Maersk Says Automatic Engine Shutdown Led to Container Loss
Maersk provided additional details related to the causes of the incident aboard its vessel the Maersk Eindhoven and the initial recovery plan. The 13,100 TEU vessel is seeking a port of refuge after having suffered a brief power failure that led up to the loss of containers overboard in the Pacific Ocean east of Japan.
In the initial reports of the incident, Maersk said that the vessel had lost power. After reviewing information from the ship, they are now reporting that the ship lost engine propulsion for three to four minutes while sailing 45 nautical miles off Northern Japan on February 17.
“The initial analysis indicates engine oil pressure triggered a safety feature, causing the engines to shut down,” Maersk reports. “No malfunction or maintenance issues have been identified.”
The loss of maneuverability came while the vessel was sailing in heavy seas and resulted in severe rolling. The motion of the vessel caused to 260 containers to be lost overboard and an additional 65 containers to be damaged but remain on deck. The vessel also sustained slight damage.
Propulsion power was quickly restored on the vessel and it appears from the AIS data that she may have resumed course before deciding to return to Asia. The Maersk Eindhoven had departed Xiamen, China sailing to Los Angeles where she was due on March 1 on Maersk’s weekly TP6 Asia/US West coast service.

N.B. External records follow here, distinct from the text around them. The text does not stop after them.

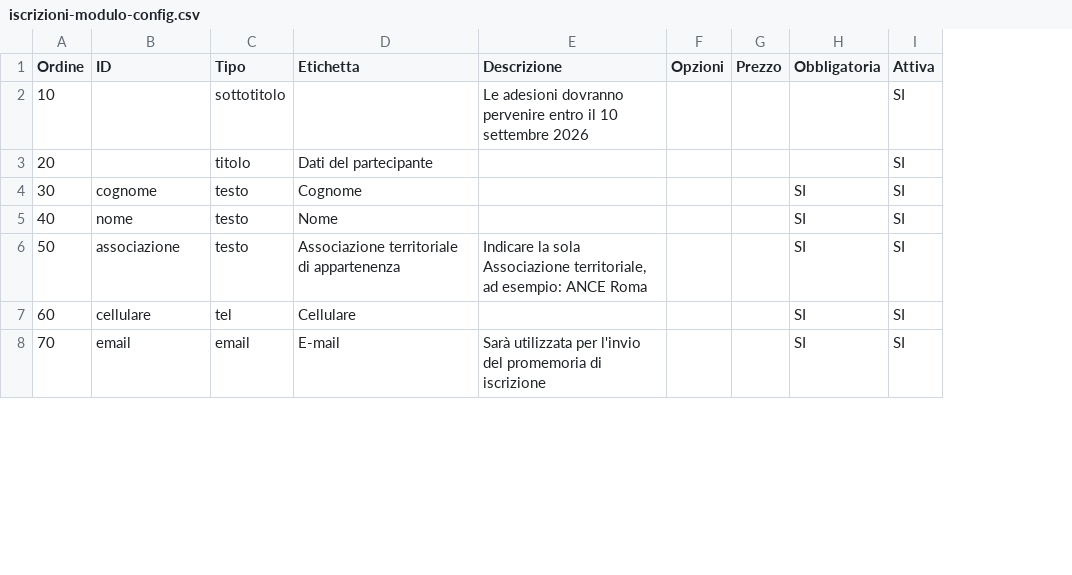
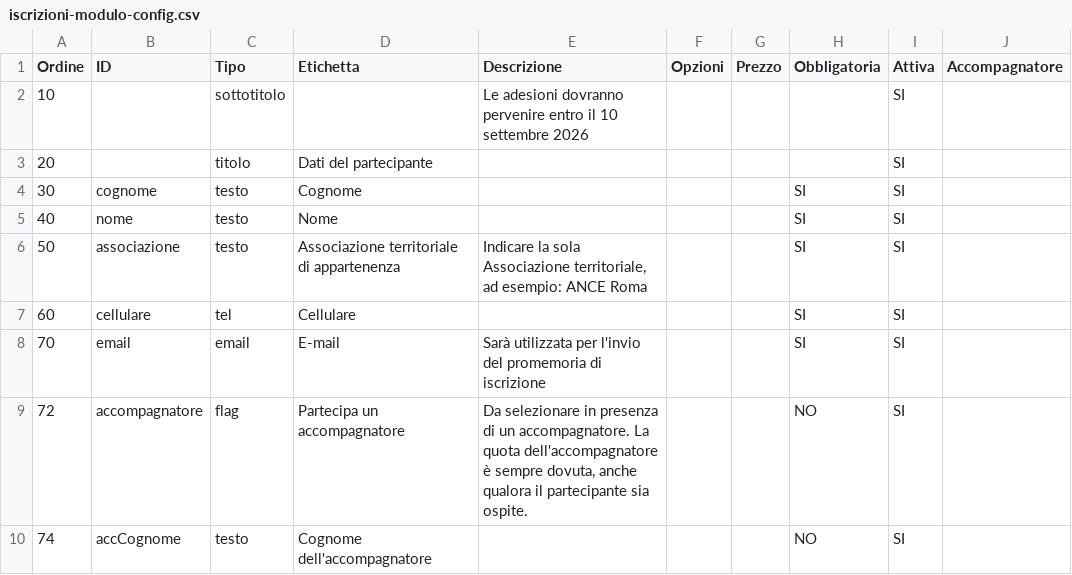
Before and after one commit to poggig1971/ancegiovaniareanord2026, a CSV file: iscrizioni-modulo-config.csv, drawn as a sheet; only a part is shown; the diff covers the shown part only; the diff names each change by its address in the sheet, - before the commit and + after, or states it on an @@ line.

Commit message:
Add files via upload

```diff
--- a/iscrizioni-modulo-config.csv
+++ b/iscrizioni-modulo-config.csv
+column J (Accompagnatore), empty
+row 9: 72 | accompagnatore | flag | Partecipa un accompagnatore | Da selezionare in presenza di un accompagnatore. La quota dell'accompagnatore è sempre dovuta, anche qualora il partecipante sia ospite. |  |  | NO | SI
+row 10: 74 | accCognome | testo | Cognome dell'accompagnatore |  |  |  | NO | SI
```
Also changed, not shown: 4 added rows and 3 edited cells elsewhere in this file.
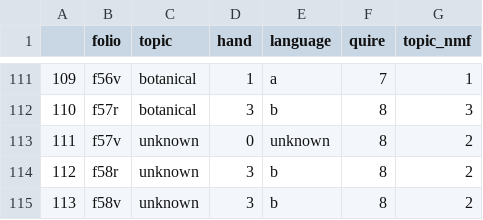
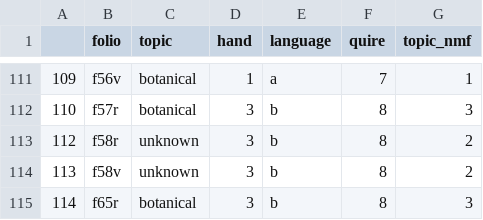
Before and after one commit to rachelbari/voynich-topic-modeling, a CSV file: out/nmf_4_map.csv, drawn as a sheet; only a part is shown, gaps mark what is left out; the shorter side is filled out with more unchanged rows.

Commit message:
Update nmf_4_map.csv

```diff
--- a/out/nmf_4_map.csv
+++ b/out/nmf_4_map.csv
@@ -112,3 +112,2 @@
 110,f57r,botanical,3,b,8,3
-111,f57v,unknown,0,unknown,8,2
 112,f58r,unknown,3,b,8,2
```
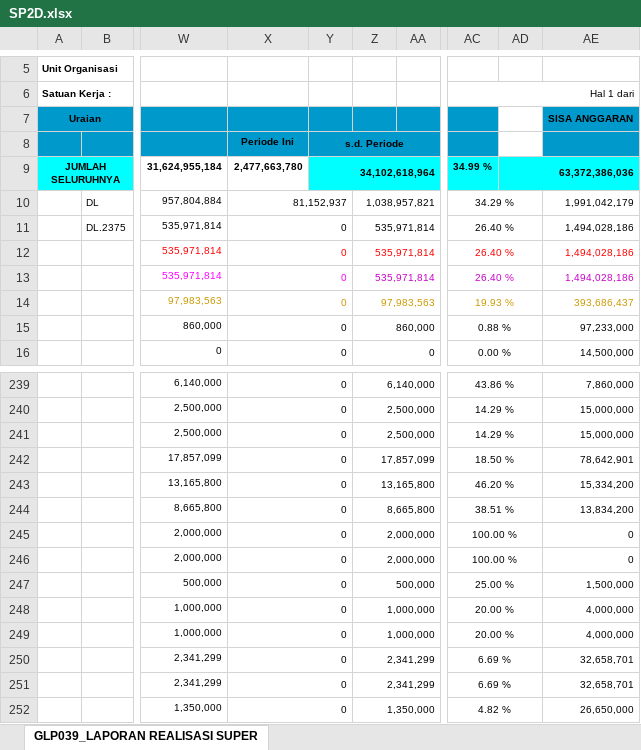
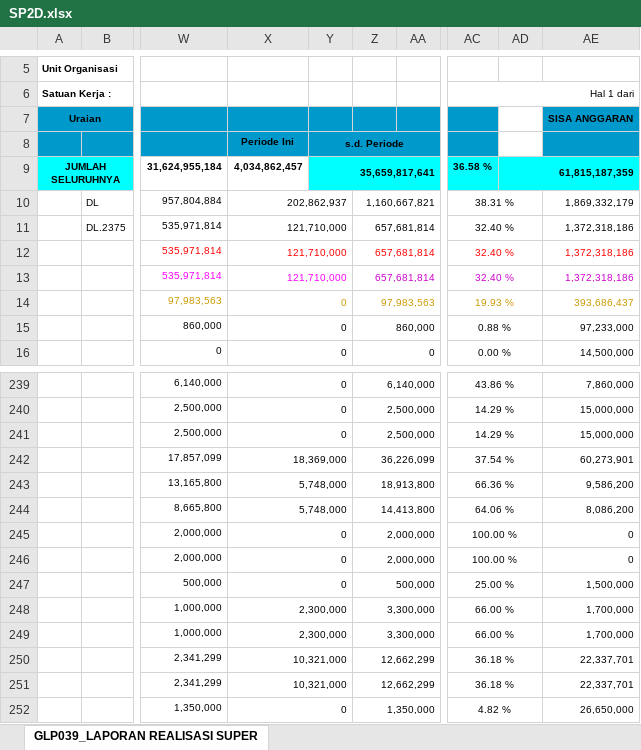
Before and after one commit to edimistiono/TA.2023, an Excel workbook: Database/SP2D.xlsx, sheet GLP039_LAPORAN REALISASI SUPER, drawn as a sheet; only a part is shown, gaps mark what is left out; values as stored, in another font and other column widths than the file's, no borders; charts and pictures not drawn; the diff covers the shown part only; the diff names each change by its address in the sheet, - before the commit and + after, or states it on an @@ line.

Commit message:
Update Realisasi SP2D s.d 7 Juni 2023 (37,13%)

```diff
--- a/Database/SP2D.xlsx (sheet GLP039_LAPORAN REALISASI SUPER)
+++ b/Database/SP2D.xlsx (sheet GLP039_LAPORAN REALISASI SUPER)
-X9: 2,477,663,780
+X9: 4,034,862,457
-Y9: 34,102,618,964
+Y9: 35,659,817,641
-AC9: 34.99 %
+AC9: 36.58 %
-AD9: 63,372,386,036
+AD9: 61,815,187,359
-X10: 81,152,937
+X10: 202,862,937
-Z10: 1,038,957,821
+Z10: 1,160,667,821
-AC10: 34.29 %
+AC10: 38.31 %
-AE10: 1,991,042,179
+AE10: 1,869,332,179
-X11:X13: 0
+X11:X13: 121,710,000
-Z11:Z13: 535,971,814
+Z11:Z13: 657,681,814
-AC11:AC13: 26.40 %
+AC11:AC13: 32.40 %
-AE11:AE13: 1,494,028,186
+AE11:AE13: 1,372,318,186
-X242: 0
+X242: 18,369,000
-Z242: 17,857,099
+Z242: 36,226,099
-AC242: 18.50 %
+AC242: 37.54 %
-AE242: 78,642,901
+AE242: 60,273,901
-X243:X244: 0
+X243:X244: 5,748,000
-Z243: 13,165,800
+Z243: 18,913,800
-AC243: 46.20 %
+AC243: 66.36 %
-AE243: 15,334,200
+AE243: 9,586,200
-Z244: 8,665,800
+Z244: 14,413,800
-AC244: 38.51 %
+AC244: 64.06 %
-AE244: 13,834,200
+AE244: 8,086,200
-X248:X249: 0
+X248:X249: 2,300,000
-Z248:Z249: 1,000,000
+Z248:Z249: 3,300,000
-AC248:AC249: 20.00 %
+AC248:AC249: 66.00 %
-AE248:AE249: 4,000,000
+AE248:AE249: 1,700,000
-X250:X251: 0
+X250:X251: 10,321,000
-Z250:Z251: 2,341,299
+Z250:Z251: 12,662,299
-AC250:AC251: 6.69 %
+AC250:AC251: 36.18 %
-AE250:AE251: 32,658,701
+AE250:AE251: 22,337,701
```
Also changed, not shown: 320 edited cells elsewhere in this sheet, Database/Akrual.xlsx, Database/MONITORING DETAIL TRANSAKSI FA 16 SEGMEN VERSI SP2D.xlsx, 1 other file.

After the incident, Maersk reports that the vessel is operating normally and is now in calm seas returning to a North Asia port for inspection and repair. While the port of refuge has not been announced, the vessel’s AIS appears to be indicating that she is heading to Yokohama, Japan due to arrive on March 1. The actual destination may however be revised as the line works to secure dock space and make arrangements for the discharge of the damaged containers as well as any repairs that will be required.

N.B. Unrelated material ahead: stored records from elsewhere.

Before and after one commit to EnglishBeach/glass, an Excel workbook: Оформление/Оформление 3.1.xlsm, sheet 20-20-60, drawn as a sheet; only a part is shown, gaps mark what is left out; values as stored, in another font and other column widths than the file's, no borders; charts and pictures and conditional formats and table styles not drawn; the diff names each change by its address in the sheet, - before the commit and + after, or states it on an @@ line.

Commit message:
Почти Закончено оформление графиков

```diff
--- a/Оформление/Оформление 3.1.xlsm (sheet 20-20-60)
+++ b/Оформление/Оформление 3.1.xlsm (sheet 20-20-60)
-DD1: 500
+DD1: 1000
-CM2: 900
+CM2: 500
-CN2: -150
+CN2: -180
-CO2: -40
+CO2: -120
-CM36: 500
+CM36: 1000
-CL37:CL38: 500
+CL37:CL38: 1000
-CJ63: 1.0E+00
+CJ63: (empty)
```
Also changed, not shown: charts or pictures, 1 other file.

Customers are being advised of the situation with the vessel and cargo status. Also, cargo claim consultant WK Webster reports that it has retained cargo surveyors and nautical expertise for inspections when the ship arrives in port. However, it is advising clients that it is unclear at this stage whether General Average will be declared by shipowners.